--- START ---
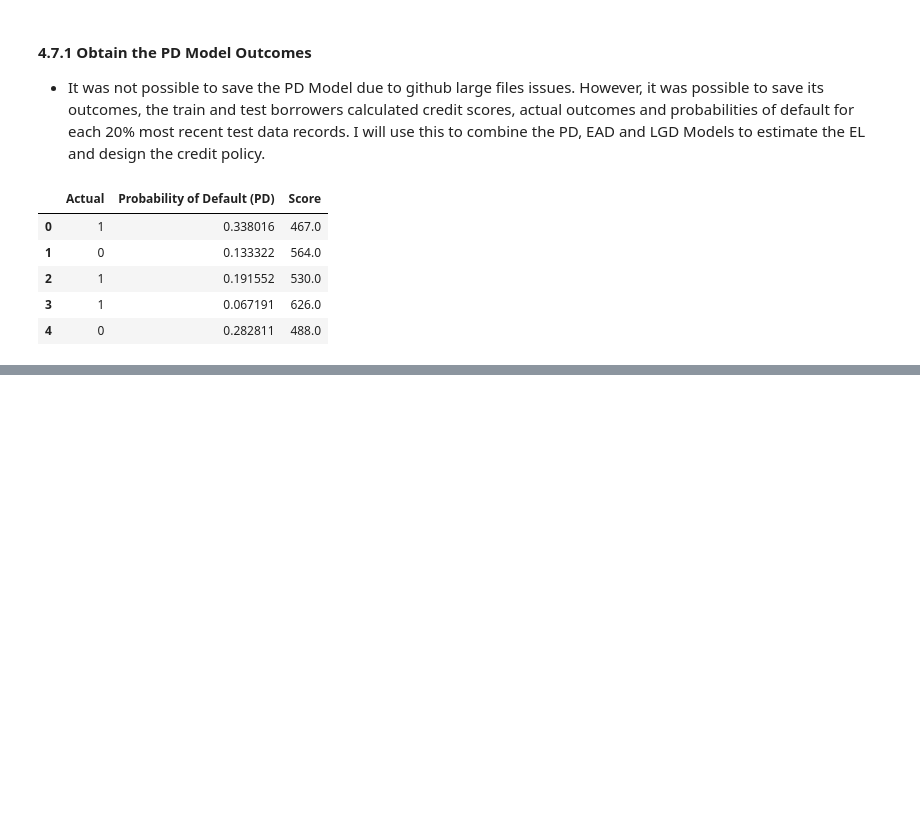
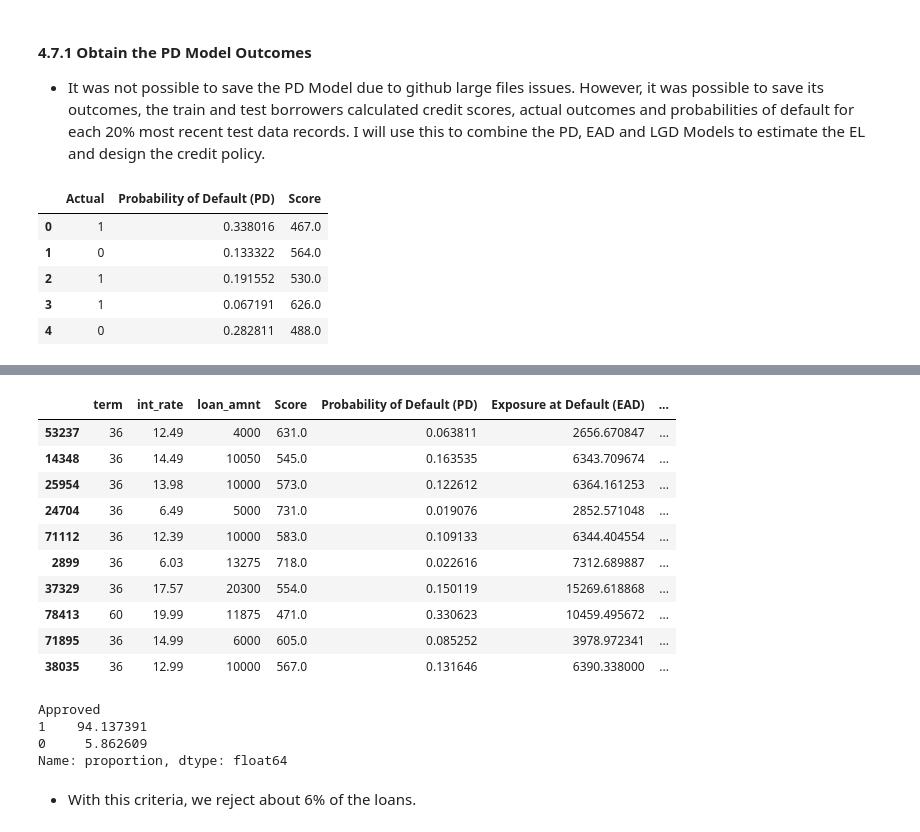
Before and after one commit to allmeidaapedro/Lending-Club-Credit-Scoring, a Jupyter notebook: notebooks/4_lgd_ead_modeling.ipynb, the cells around one changed output, grey strips where cells are left out. Cells and saved outputs as stored; diff of their text form; code cells hidden in the pictures; blank space fills up the shorter version.

Commit message:
Final credit policy design

```diff
--- a/notebooks/4_lgd_ead_modeling.ipynb
+++ b/notebooks/4_lgd_ead_modeling.ipynb
@@ -726,25 +722,0 @@ train_ead_lgd.shape, test_ead_lgd.shape
-# %%
-# Combine categories to avoid overfitting.
-state_to_region = {
-    'ME': 'Northeast', 'NH': 'Northeast', 'VT': 'Northeast', 'MA': 'Northeast', 'RI': 'Northeast', 'CT': 'Northeast', 'NY': 'Northeast', 'NJ': 'Northeast', 'PA': 'Northeast',
-    'OH': 'Midwest', 'MI': 'Midwest', 'IN': 'Midwest', 'IL': 'Midwest', 'WI': 'Midwest', 'MN': 'Midwest', 'IA': 'Midwest', 'MO': 'Midwest', 'ND': 'Midwest', 'SD': 'Midwest', 'NE': 'Midwest', 'KS': 'Midwest',
-    'DE': 'South', 'MD': 'South', 'VA': 'South', 'WV': 'South', 'KY': 'South', 'NC': 'South', 'SC': 'South', 'TN': 'South', 'GA': 'South', 'FL': 'South', 'AL': 'South', 'MS': 'South', 'AR': 'South', 'LA': 'South', 'TX': 'South', 'OK': 'South',
-    'MT': 'West', 'ID': 'West', 'WY': 'West', 'CO': 'West', 'NM': 'West', 'AZ': 'West', 'UT': 'West', 'NV': 'West', 'WA': 'West', 'OR': 'West', 'CA': 'West', 'AK': 'West', 'HI': 'West', 'DC': 'Northeast',
-}
-
-# Create a new 'Region' column by mapping the state abbreviations to regions
-train_ead_lgd['region'] = train_ead_lgd['addr_state'].replace(state_to_region)
-test_ead_lgd['region'] = test_ead_lgd['addr_state'].replace(state_to_region)
-
-train_ead_lgd['home_ownership'] = train_ead_lgd['home_ownership'].replace(['RENT', 'NONE', 'OTHER'], 'RENT_NONE_OTHER')
-test_ead_lgd['home_ownership'] = test_ead_lgd['home_ownership'].replace(['RENT', 'NONE', 'OTHER'], 'RENT_NONE_OTHER')
-train_ead_lgd['purpose'] = train_ead_lgd['purpose'].replace(['educational', 'renewable_energy'], 'other')
-test_ead_lgd['purpose'] = test_ead_lgd['purpose'].replace(['educational', 'renewable_energy'], 'other')
-train_ead_lgd['purpose'] = train_ead_lgd['purpose'].replace(['vacation', 'moving', 'wedding'], 'vacation_moving_wedding')
-test_ead_lgd['purpose'] = test_ead_lgd['purpose'].replace(['vacation', 'moving', 'wedding'], 'vacation_moving_wedding')
-train_ead_lgd['purpose'] = train_ead_lgd['purpose'].replace(['house', 'car', 'medical'], 'house_car_medical')
-test_ead_lgd['purpose'] = test_ead_lgd['purpose'].replace(['house', 'car', 'medical'], 'house_car_medical')
-
-# Impute mths_since_last_delinq missing values with -999, indicating never deliquent borrowers.
-train_ead_lgd['mths_since_last_delinq'] = train_ead_lgd['mths_since_last_delinq'].fillna(-999)
-test_ead_lgd['mths_since_last_delinq'] = test_ead_lgd['mths_since_last_delinq'].fillna(-999)
@@ -766,11 +722,0 @@ X_train_ead_lgd.shape, X_test_ead_lgd.shape
-# %%
-# Preprocess all data for 1st and 2nd stages of LGD model and EAD model.
-X_train_ead_lgd_prepared = preprocessor.fit_transform(X_train_ead_lgd)
-X_test_ead_lgd_prepared = preprocessor.transform(X_test_ead_lgd)
-
-# Obtain features list.
-features_list = ['_'.join(x.split('_')[3:]) for x in preprocessor.get_feature_names_out().tolist()]
-
-# Create DataFrames for better understanding and manipulation of prepared data.
-X_train_ead_lgd_prepared = pd.DataFrame(X_train_ead_lgd_prepared, columns=features_list)
-X_test_ead_lgd_prepared = pd.DataFrame(X_test_ead_lgd_prepared, columns=features_list)
@@ -887,0 +723,4 @@ credit_policy_df.head()
+# %%
+# Predict recovery rate, credit conversion factor, lgd and ead.
+_, _, ead_final_pred, lgd_final_pred = predict_ead_lgd(test_ead_lgd, preprocessor, ead_model,
+                                                       lgd_logistic, lgd_linear)
@@ -887,0 +758,24 @@ credit_policy_df.head()
+# %%
+credit_policy_df = compute_credit_policy(test_ead_lgd, test_scores[['Score', 'Probability of Default (PD)']], ead_final_pred, lgd_final_pred, 0.01, 2.15)
+credit_policy_df.sample(10, random_state=15)
+# %% [output]
+|  | term | int_rate | loan_amnt | Score | Probability of Default (PD) | Exposure at Default (EAD) | ... |
+| 53237 | 36 | 12.49 | 4000 | 631.0 | 0.063811 | 2656.670847 | ... |
+| 14348 | 36 | 14.49 | 10050 | 545.0 | 0.163535 | 6343.709674 | ... |
+| 25954 | 36 | 13.98 | 10000 | 573.0 | 0.122612 | 6364.161253 | ... |
+| 24704 | 36 | 6.49 | 5000 | 731.0 | 0.019076 | 2852.571048 | ... |
+| 71112 | 36 | 12.39 | 10000 | 583.0 | 0.109133 | 6344.404554 | ... |
+| 2899 | 36 | 6.03 | 13275 | 718.0 | 0.022616 | 7312.689887 | ... |
+| 37329 | 36 | 17.57 | 20300 | 554.0 | 0.150119 | 15269.618868 | ... |
+| 78413 | 60 | 19.99 | 11875 | 471.0 | 0.330623 | 10459.495672 | ... |
+| 71895 | 36 | 14.99 | 6000 | 605.0 | 0.085252 | 3978.972341 | ... |
+| 38035 | 36 | 12.99 | 10000 | 567.0 | 0.131646 | 6390.338000 | ... |
+# %%
+credit_policy_df.Approved.value_counts(normalize=True)*100
+# %% [output]
+Approved
+1    94.137391
+0     5.862609
+Name: proportion, dtype: float64
+# %% [markdown]
+- With this criteria, we reject about 6% of the loans.
```
Also changed, not shown: parts of 15 cells of this notebook, 1 other file.
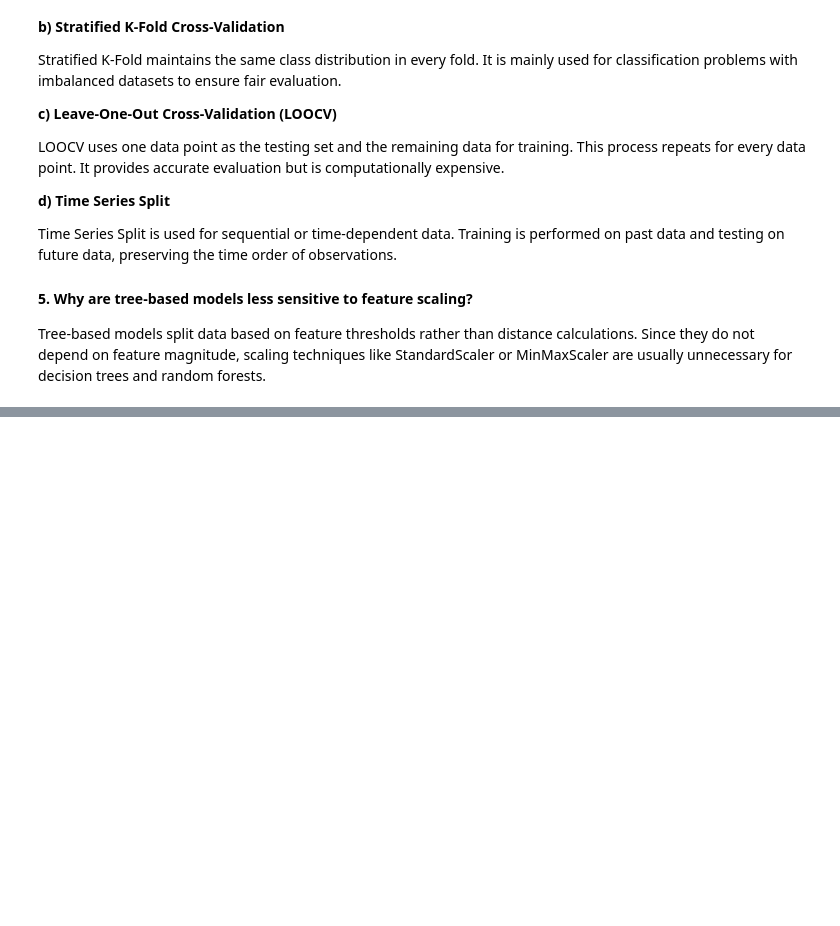
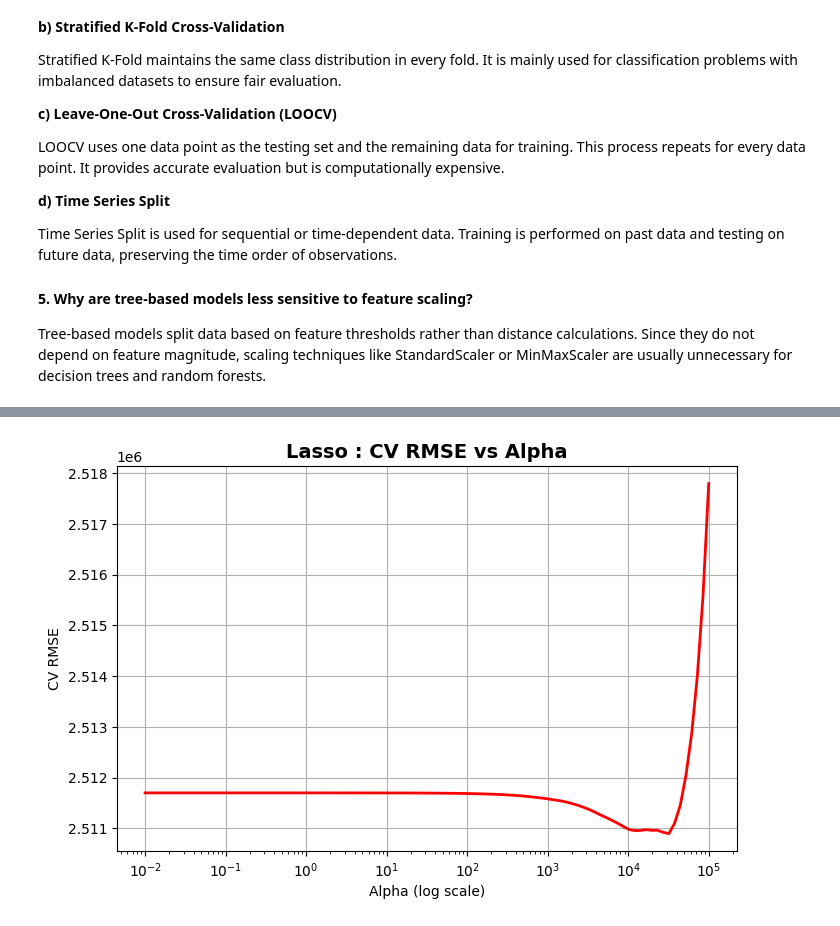
Before and after one commit to dishalukhi123/Supervised-Learning, a Jupyter notebook: PR 2/house_price.ipynb, the cells around one changed output, grey strips where cells are left out. Cells and saved outputs as stored; diff of their text form; code cells hidden in the pictures; blank space fills up the shorter version.

```diff
--- a/PR 2/house_price.ipynb
+++ b/PR 2/house_price.ipynb
@@ -49,0 +445,26 @@ Tree-based models split data based on feature thresholds rather than distance ca
+# %%
+plt.figure(figsize=(8,5))
+
+plt.plot(
+    alphas,
+    lasso_scores,
+    color='red',
+    linewidth=2
+)
+
+plt.xscale('log')
+
+plt.title(
+    "Lasso : CV RMSE vs Alpha",
+    fontsize=14,
+    fontweight='bold'
+)
+
+plt.xlabel("Alpha (log scale)")
+plt.ylabel("CV RMSE")
+
+plt.grid(True)
+
+plt.show()
+# %% [output]
+[figure, added]
```
Also changed, not shown: parts of 71 cells of this notebook, 9 other files.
--- END ---
Retype all entries exactly; omit pictures.

Problem solution:
Before and after one commit to allmeidaapedro/Lending-Club-Credit-Scoring, a Jupyter notebook: notebooks/4_lgd_ead_modeling.ipynb, the cells around one changed output, grey strips where cells are left out. Cells and saved outputs as stored; diff of their text form; code cells hidden in the pictures; blank space fills up the shorter version.

Commit message:
Final credit policy design

```diff
--- a/notebooks/4_lgd_ead_modeling.ipynb
+++ b/notebooks/4_lgd_ead_modeling.ipynb
@@ -726,25 +722,0 @@ train_ead_lgd.shape, test_ead_lgd.shape
-# %%
-# Combine categories to avoid overfitting.
-state_to_region = {
-    'ME': 'Northeast', 'NH': 'Northeast', 'VT': 'Northeast', 'MA': 'Northeast', 'RI': 'Northeast', 'CT': 'Northeast', 'NY': 'Northeast', 'NJ': 'Northeast', 'PA': 'Northeast',
-    'OH': 'Midwest', 'MI': 'Midwest', 'IN': 'Midwest', 'IL': 'Midwest', 'WI': 'Midwest', 'MN': 'Midwest', 'IA': 'Midwest', 'MO': 'Midwest', 'ND': 'Midwest', 'SD': 'Midwest', 'NE': 'Midwest', 'KS': 'Midwest',
-    'DE': 'South', 'MD': 'South', 'VA': 'South', 'WV': 'South', 'KY': 'South', 'NC': 'South', 'SC': 'South', 'TN': 'South', 'GA': 'South', 'FL': 'South', 'AL': 'South', 'MS': 'South', 'AR': 'South', 'LA': 'South', 'TX': 'South', 'OK': 'South',
-    'MT': 'West', 'ID': 'West', 'WY': 'West', 'CO': 'West', 'NM': 'West', 'AZ': 'West', 'UT': 'West', 'NV': 'West', 'WA': 'West', 'OR': 'West', 'CA': 'West', 'AK': 'West', 'HI': 'West', 'DC': 'Northeast',
-}
-
-# Create a new 'Region' column by mapping the state abbreviations to regions
-train_ead_lgd['region'] = train_ead_lgd['addr_state'].replace(state_to_region)
-test_ead_lgd['region'] = test_ead_lgd['addr_state'].replace(state_to_region)
-
-train_ead_lgd['home_ownership'] = train_ead_lgd['home_ownership'].replace(['RENT', 'NONE', 'OTHER'], 'RENT_NONE_OTHER')
-test_ead_lgd['home_ownership'] = test_ead_lgd['home_ownership'].replace(['RENT', 'NONE', 'OTHER'], 'RENT_NONE_OTHER')
-train_ead_lgd['purpose'] = train_ead_lgd['purpose'].replace(['educational', 'renewable_energy'], 'other')
-test_ead_lgd['purpose'] = test_ead_lgd['purpose'].replace(['educational', 'renewable_energy'], 'other')
-train_ead_lgd['purpose'] = train_ead_lgd['purpose'].replace(['vacation', 'moving', 'wedding'], 'vacation_moving_wedding')
-test_ead_lgd['purpose'] = test_ead_lgd['purpose'].replace(['vacation', 'moving', 'wedding'], 'vacation_moving_wedding')
-train_ead_lgd['purpose'] = train_ead_lgd['purpose'].replace(['house', 'car', 'medical'], 'house_car_medical')
-test_ead_lgd['purpose'] = test_ead_lgd['purpose'].replace(['house', 'car', 'medical'], 'house_car_medical')
-
-# Impute mths_since_last_delinq missing values with -999, indicating never deliquent borrowers.
-train_ead_lgd['mths_since_last_delinq'] = train_ead_lgd['mths_since_last_delinq'].fillna(-999)
-test_ead_lgd['mths_since_last_delinq'] = test_ead_lgd['mths_since_last_delinq'].fillna(-999)
@@ -766,11 +722,0 @@ X_train_ead_lgd.shape, X_test_ead_lgd.shape
-# %%
-# Preprocess all data for 1st and 2nd stages of LGD model and EAD model.
-X_train_ead_lgd_prepared = preprocessor.fit_transform(X_train_ead_lgd)
-X_test_ead_lgd_prepared = preprocessor.transform(X_test_ead_lgd)
-
-# Obtain features list.
-features_list = ['_'.join(x.split('_')[3:]) for x in preprocessor.get_feature_names_out().tolist()]
-
-# Create DataFrames for better understanding and manipulation of prepared data.
-X_train_ead_lgd_prepared = pd.DataFrame(X_train_ead_lgd_prepared, columns=features_list)
-X_test_ead_lgd_prepared = pd.DataFrame(X_test_ead_lgd_prepared, columns=features_list)
@@ -887,0 +723,4 @@ credit_policy_df.head()
+# %%
+# Predict recovery rate, credit conversion factor, lgd and ead.
+_, _, ead_final_pred, lgd_final_pred = predict_ead_lgd(test_ead_lgd, preprocessor, ead_model,
+                                                       lgd_logistic, lgd_linear)
@@ -887,0 +758,24 @@ credit_policy_df.head()
+# %%
+credit_policy_df = compute_credit_policy(test_ead_lgd, test_scores[['Score', 'Probability of Default (PD)']], ead_final_pred, lgd_final_pred, 0.01, 2.15)
+credit_policy_df.sample(10, random_state=15)
+# %% [output]
+|  | term | int_rate | loan_amnt | Score | Probability of Default (PD) | Exposure at Default (EAD) | ... |
+| 53237 | 36 | 12.49 | 4000 | 631.0 | 0.063811 | 2656.670847 | ... |
+| 14348 | 36 | 14.49 | 10050 | 545.0 | 0.163535 | 6343.709674 | ... |
+| 25954 | 36 | 13.98 | 10000 | 573.0 | 0.122612 | 6364.161253 | ... |
+| 24704 | 36 | 6.49 | 5000 | 731.0 | 0.019076 | 2852.571048 | ... |
+| 71112 | 36 | 12.39 | 10000 | 583.0 | 0.109133 | 6344.404554 | ... |
+| 2899 | 36 | 6.03 | 13275 | 718.0 | 0.022616 | 7312.689887 | ... |
+| 37329 | 36 | 17.57 | 20300 | 554.0 | 0.150119 | 15269.618868 | ... |
+| 78413 | 60 | 19.99 | 11875 | 471.0 | 0.330623 | 10459.495672 | ... |
+| 71895 | 36 | 14.99 | 6000 | 605.0 | 0.085252 | 3978.972341 | ... |
+| 38035 | 36 | 12.99 | 10000 | 567.0 | 0.131646 | 6390.338000 | ... |
+# %%
+credit_policy_df.Approved.value_counts(normalize=True)*100
+# %% [output]
+Approved
+1    94.137391
+0     5.862609
+Name: proportion, dtype: float64
+# %% [markdown]
+- With this criteria, we reject about 6% of the loans.
```
Also changed, not shown: parts of 15 cells of this notebook, 1 other file.
Before and after one commit to dishalukhi123/Supervised-Learning, a Jupyter notebook: PR 2/house_price.ipynb, the cells around one changed output, grey strips where cells are left out. Cells and saved outputs as stored; diff of their text form; code cells hidden in the pictures; blank space fills up the shorter version.

```diff
--- a/PR 2/house_price.ipynb
+++ b/PR 2/house_price.ipynb
@@ -49,0 +445,26 @@ Tree-based models split data based on feature thresholds rather than distance ca
+# %%
+plt.figure(figsize=(8,5))
+
+plt.plot(
+    alphas,
+    lasso_scores,
+    color='red',
+    linewidth=2
+)
+
+plt.xscale('log')
+
+plt.title(
+    "Lasso : CV RMSE vs Alpha",
+    fontsize=14,
+    fontweight='bold'
+)
+
+plt.xlabel("Alpha (log scale)")
+plt.ylabel("CV RMSE")
+
+plt.grid(True)
+
+plt.show()
+# %% [output]
+[figure, added]
```
Also changed, not shown: parts of 71 cells of this notebook, 9 other files.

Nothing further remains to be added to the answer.